Q10 values for the identified pairs of non-enzymatic and enzyme-catalyzed reactions

Range Table - link
Organism Microbes
Reference Elias M, Wieczorek G, Rosenne S, Tawfik DS. The universality of enzymatic rate-temperature dependency. Trends Biochem Sci. 2014 Jan39(1):1-7. doi: 10.1016/j.tibs.2013.11.001. Supplementary data pp.6-7 table S2PubMed ID24315123
Primary Source See refs beneath table
Method P.1 right column bottom paragraph:"Here, [investigators] jointly address the rate–temperature dependencies of all enzyme classes, and compare them to the dependency of nonenzymatic reactions. [They] challenge the generally accepted paradigm that thermophilic, mesophilic, and psychrophilic enzymes have distinct rate–temperature dependencies, and that temperature–rate dependencies relate, by default, to enzyme dynamics. [They] suggest a common theme that underlines the temperature–rate dependency of all enzymes as long as they maintain their folded state. Also, [they] re-examine the generally assumed linkage between the overall rigidity of the fold and active site of an enzyme."

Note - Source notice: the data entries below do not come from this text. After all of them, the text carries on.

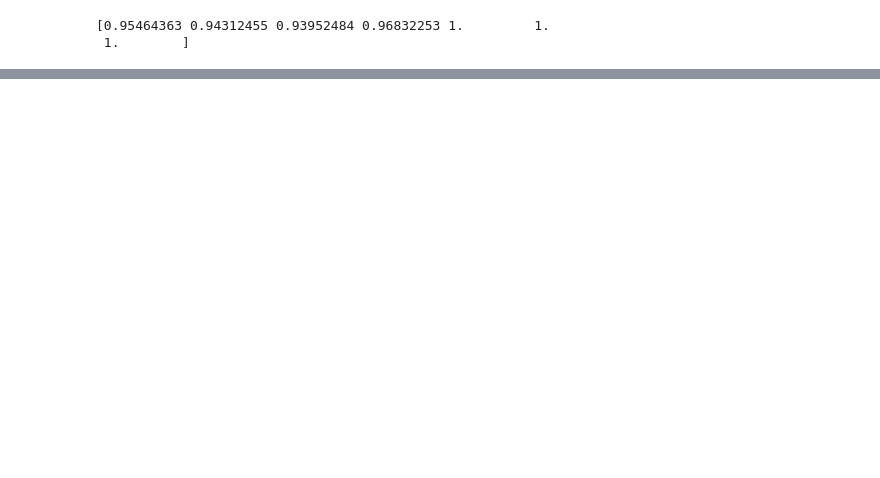
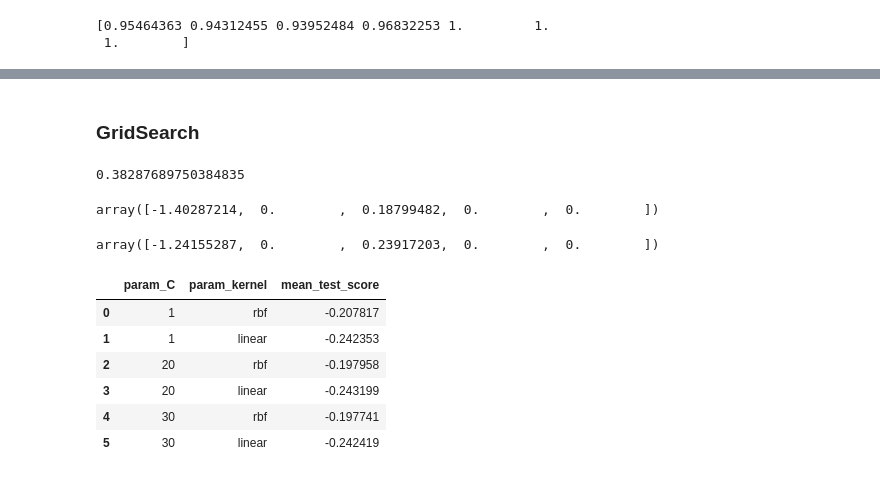
Before and after one commit to Diego532/machine_learnig_electiva, a Jupyter notebook: WHO-stroke-prevention-program/who.ipynb, the cells around one changed output, grey strips where cells are left out. Saved outputs shown, nothing was run; the diff lists cells and outputs as text; code cells hidden in the pictures; blank space fills up the shorter version.

```diff
--- a/WHO-stroke-prevention-program/who.ipynb
+++ b/WHO-stroke-prevention-program/who.ipynb
@@ -531,0 +533,38 @@ print(cross_val_score(tree_reg, X, y,scoring="accuracy", cv=7))
+# %% [markdown]
+### GridSearch
+# %%
+from sklearn import svm
+
+model = svm.SVR(kernel='rbf', C=30,gamma='auto')
+model.fit(X_train, y_train)
+model.score(X_test, y_test)
+# %% [output]
+0.38287689750384835
+# %%
+cross_val_score(svm.SVR(kernel='linear',C=10,gamma='auto'),X,y,cv=5)
+# %% [output]
+array([-1.40287214,  0.        ,  0.18799482,  0.        ,  0.        ])
+# %%
+cross_val_score(svm.SVR(kernel='rbf',C=10,gamma='auto'),X,y,cv=5)
+# %% [output]
+array([-1.24155287,  0.        ,  0.23917203,  0.        ,  0.        ])
+# %%
+from sklearn.model_selection import GridSearchCV
+
+clf = GridSearchCV(svm.SVR(gamma='auto'), {
+    'C':[1,20,30],
+    'kernel': ['rbf','linear']
+}, cv =5, return_train_score=False)
+
+clf.fit(X, y)
+results_grid = pd.DataFrame(clf.cv_results_)
+# %%
+results_grid[['param_C', 'param_kernel', 'mean_test_score']]
+# %% [output]
+|  | param_C | param_kernel | mean_test_score |
+| 0 | 1 | rbf | -0.207817 |
+| 1 | 1 | linear | -0.242353 |
+| 2 | 20 | rbf | -0.197958 |
+| 3 | 20 | linear | -0.243199 |
+| 4 | 30 | rbf | -0.197741 |
+| 5 | 30 | linear | -0.242419 |
```
Also changed, not shown: parts of 3 cells of this notebook.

Comments P.4 right column 2nd paragraph:"[Investigators] also note that the loss of rate acceleration with temperature varies significantly between enzymes, and the L10 values (Box 1) range from ∼1 up to nearly 5. The variation, however, shows no correlation with the different classes. Rather, enzymes among the most proficient characterized so far, such as cytidine deaminase or orotidine 5′-monophosphate decarboxylase [ref 32], exhibit the largest loss factor (L10) values (Table S2)." See notes beneath table
Entered by Uri M
ID 112398